Task to complete: Scanning the entries below, copy every line that contains the word "Security".

Content revision data:
┌────────

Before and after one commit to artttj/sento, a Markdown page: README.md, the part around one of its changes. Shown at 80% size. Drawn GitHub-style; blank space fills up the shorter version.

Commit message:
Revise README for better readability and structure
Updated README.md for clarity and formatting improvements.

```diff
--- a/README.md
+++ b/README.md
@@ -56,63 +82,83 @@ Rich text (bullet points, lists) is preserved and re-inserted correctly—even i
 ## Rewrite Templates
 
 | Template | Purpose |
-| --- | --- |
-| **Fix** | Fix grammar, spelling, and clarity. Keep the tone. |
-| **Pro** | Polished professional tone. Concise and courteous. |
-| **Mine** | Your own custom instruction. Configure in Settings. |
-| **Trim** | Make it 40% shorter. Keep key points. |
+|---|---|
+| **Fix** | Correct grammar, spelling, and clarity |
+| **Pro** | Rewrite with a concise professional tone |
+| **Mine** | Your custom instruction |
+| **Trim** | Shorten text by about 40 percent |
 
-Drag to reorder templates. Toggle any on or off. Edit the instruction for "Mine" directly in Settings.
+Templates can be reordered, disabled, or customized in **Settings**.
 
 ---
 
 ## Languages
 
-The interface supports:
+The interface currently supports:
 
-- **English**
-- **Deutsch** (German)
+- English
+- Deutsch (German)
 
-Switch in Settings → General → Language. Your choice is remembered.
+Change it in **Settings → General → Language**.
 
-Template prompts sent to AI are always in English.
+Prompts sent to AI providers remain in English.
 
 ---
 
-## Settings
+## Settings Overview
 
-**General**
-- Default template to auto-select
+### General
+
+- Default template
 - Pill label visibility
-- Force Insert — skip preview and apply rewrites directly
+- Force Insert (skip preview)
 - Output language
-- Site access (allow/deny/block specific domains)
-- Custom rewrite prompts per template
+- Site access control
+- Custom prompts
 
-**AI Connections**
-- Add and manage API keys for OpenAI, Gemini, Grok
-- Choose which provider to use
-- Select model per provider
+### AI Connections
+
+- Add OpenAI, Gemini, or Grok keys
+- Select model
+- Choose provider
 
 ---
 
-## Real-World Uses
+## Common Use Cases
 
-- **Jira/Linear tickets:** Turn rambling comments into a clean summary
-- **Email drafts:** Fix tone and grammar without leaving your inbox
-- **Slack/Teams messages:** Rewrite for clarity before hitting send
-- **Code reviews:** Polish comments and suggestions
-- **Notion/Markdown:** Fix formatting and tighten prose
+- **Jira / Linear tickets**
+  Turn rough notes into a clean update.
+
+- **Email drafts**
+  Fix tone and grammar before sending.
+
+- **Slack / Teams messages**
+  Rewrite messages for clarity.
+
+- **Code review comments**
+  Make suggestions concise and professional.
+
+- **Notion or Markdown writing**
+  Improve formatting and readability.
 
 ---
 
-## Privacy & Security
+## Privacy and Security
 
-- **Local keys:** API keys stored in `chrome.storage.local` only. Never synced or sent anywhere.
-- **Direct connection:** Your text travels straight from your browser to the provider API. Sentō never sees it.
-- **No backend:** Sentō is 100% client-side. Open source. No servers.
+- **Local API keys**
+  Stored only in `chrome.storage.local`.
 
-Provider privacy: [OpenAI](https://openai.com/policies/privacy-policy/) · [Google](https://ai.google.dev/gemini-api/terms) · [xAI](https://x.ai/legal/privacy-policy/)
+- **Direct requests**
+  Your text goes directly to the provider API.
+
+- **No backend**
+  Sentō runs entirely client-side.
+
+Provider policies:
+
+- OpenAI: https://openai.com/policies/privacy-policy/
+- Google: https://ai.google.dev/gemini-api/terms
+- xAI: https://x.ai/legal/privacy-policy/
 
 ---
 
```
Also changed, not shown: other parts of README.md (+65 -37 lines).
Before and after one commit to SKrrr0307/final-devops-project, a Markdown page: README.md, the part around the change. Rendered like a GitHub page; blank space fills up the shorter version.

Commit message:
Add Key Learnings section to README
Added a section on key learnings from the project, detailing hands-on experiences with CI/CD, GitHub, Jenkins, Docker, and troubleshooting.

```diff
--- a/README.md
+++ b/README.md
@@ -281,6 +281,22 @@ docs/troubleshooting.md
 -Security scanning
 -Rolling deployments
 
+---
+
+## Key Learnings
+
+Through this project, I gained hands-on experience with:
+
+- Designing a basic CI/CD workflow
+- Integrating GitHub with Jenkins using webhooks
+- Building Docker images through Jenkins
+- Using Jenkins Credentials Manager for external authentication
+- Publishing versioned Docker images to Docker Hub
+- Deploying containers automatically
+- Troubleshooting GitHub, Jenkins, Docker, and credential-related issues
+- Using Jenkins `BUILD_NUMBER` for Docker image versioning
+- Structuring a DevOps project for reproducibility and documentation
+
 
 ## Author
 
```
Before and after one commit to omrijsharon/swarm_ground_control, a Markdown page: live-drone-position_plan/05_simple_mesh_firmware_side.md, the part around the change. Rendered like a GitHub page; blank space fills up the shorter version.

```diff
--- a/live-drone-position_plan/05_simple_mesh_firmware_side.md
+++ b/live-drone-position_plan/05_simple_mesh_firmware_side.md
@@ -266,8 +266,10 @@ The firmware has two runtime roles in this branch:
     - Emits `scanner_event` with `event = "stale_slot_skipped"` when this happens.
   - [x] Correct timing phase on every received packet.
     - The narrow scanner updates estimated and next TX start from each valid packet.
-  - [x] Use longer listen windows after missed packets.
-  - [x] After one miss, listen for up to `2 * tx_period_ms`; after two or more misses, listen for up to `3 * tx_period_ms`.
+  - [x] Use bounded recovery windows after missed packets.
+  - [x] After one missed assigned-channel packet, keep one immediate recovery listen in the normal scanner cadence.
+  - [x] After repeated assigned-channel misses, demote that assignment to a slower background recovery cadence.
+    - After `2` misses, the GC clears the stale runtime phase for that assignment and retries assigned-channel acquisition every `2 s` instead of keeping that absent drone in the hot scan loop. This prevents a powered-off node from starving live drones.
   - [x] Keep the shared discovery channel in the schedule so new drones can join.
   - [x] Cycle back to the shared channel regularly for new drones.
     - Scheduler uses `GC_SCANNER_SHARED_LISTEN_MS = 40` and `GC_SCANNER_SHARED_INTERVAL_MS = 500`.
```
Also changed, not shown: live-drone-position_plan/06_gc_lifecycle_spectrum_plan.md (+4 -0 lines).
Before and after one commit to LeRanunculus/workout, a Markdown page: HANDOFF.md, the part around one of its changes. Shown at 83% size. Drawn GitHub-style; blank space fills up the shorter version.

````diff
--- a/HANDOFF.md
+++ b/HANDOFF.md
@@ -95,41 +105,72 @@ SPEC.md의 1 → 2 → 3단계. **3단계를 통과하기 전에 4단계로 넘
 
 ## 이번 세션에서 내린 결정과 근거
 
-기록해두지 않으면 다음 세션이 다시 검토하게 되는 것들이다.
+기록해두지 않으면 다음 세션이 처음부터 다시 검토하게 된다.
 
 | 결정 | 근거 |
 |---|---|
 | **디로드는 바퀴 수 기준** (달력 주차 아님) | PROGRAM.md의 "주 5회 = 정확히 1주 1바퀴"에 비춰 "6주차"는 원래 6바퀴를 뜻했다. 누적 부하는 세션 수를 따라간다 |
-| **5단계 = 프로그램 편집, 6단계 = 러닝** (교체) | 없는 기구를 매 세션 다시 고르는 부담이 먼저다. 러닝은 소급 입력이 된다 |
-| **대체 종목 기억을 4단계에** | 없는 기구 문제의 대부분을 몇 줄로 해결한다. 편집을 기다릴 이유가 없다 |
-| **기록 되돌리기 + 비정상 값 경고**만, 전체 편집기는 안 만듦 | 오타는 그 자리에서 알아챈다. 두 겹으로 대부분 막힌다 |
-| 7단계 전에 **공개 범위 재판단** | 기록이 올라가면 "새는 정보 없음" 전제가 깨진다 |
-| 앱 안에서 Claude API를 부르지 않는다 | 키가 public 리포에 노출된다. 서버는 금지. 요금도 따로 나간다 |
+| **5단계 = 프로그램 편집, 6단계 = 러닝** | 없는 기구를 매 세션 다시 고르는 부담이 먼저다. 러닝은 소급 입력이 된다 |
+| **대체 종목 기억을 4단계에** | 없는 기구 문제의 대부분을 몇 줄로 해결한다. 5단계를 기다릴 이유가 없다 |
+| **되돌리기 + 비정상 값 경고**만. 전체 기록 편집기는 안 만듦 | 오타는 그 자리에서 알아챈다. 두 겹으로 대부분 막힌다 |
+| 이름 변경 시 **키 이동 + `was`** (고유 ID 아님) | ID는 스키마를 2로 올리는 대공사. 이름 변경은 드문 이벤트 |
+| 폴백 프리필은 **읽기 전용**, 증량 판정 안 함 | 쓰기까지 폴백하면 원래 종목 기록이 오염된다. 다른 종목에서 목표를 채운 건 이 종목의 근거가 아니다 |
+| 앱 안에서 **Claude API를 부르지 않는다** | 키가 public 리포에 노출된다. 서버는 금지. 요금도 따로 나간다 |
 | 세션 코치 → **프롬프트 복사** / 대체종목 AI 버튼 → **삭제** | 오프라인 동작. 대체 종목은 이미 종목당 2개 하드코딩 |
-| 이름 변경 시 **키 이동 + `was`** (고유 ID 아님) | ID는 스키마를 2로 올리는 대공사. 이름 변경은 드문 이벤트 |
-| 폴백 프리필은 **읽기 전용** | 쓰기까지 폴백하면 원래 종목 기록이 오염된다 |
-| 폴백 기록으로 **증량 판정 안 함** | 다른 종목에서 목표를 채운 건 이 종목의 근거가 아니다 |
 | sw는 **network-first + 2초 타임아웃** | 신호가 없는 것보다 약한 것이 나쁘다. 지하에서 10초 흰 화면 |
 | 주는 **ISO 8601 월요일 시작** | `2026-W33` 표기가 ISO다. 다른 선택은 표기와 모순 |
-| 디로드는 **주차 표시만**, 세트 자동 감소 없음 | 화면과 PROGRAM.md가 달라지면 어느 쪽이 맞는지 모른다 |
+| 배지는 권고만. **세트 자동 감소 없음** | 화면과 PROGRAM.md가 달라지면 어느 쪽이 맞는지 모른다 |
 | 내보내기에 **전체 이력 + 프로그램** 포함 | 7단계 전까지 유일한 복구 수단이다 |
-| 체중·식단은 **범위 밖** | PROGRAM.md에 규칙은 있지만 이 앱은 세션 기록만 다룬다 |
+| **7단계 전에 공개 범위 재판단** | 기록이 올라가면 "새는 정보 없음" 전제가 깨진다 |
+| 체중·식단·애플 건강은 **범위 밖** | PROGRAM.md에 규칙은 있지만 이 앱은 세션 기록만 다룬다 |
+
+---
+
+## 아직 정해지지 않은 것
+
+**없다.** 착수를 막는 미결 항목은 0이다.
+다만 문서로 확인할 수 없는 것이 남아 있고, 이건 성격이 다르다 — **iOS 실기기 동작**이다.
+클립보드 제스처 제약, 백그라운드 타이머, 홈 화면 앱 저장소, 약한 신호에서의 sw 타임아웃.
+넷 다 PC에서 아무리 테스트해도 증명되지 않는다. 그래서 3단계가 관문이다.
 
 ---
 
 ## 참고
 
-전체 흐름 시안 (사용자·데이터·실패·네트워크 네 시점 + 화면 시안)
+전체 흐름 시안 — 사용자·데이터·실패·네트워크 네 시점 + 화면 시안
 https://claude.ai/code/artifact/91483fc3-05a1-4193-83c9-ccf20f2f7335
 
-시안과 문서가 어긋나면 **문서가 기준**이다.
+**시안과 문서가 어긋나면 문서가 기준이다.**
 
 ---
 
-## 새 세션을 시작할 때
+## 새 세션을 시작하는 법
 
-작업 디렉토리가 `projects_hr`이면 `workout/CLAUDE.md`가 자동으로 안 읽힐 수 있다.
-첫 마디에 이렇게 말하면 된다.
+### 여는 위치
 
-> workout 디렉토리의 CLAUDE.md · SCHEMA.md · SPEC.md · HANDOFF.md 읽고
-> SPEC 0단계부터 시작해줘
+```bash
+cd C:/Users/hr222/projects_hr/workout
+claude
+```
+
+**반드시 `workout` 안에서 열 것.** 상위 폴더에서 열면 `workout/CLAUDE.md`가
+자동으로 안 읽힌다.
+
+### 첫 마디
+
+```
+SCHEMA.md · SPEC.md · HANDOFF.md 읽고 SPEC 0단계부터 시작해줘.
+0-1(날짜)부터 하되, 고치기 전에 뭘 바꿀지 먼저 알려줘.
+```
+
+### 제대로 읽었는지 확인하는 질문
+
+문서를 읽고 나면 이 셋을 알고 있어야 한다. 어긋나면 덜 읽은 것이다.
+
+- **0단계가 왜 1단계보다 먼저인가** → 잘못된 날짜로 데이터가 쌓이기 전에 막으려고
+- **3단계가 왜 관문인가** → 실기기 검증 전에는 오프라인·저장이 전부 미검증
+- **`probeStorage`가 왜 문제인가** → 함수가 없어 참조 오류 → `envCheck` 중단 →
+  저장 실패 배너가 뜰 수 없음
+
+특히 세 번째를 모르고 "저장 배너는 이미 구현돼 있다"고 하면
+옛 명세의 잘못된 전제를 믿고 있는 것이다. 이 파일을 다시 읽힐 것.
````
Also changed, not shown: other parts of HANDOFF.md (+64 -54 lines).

└────────

Reply:
-## Privacy & Security
+## Privacy and Security
 -Security scanning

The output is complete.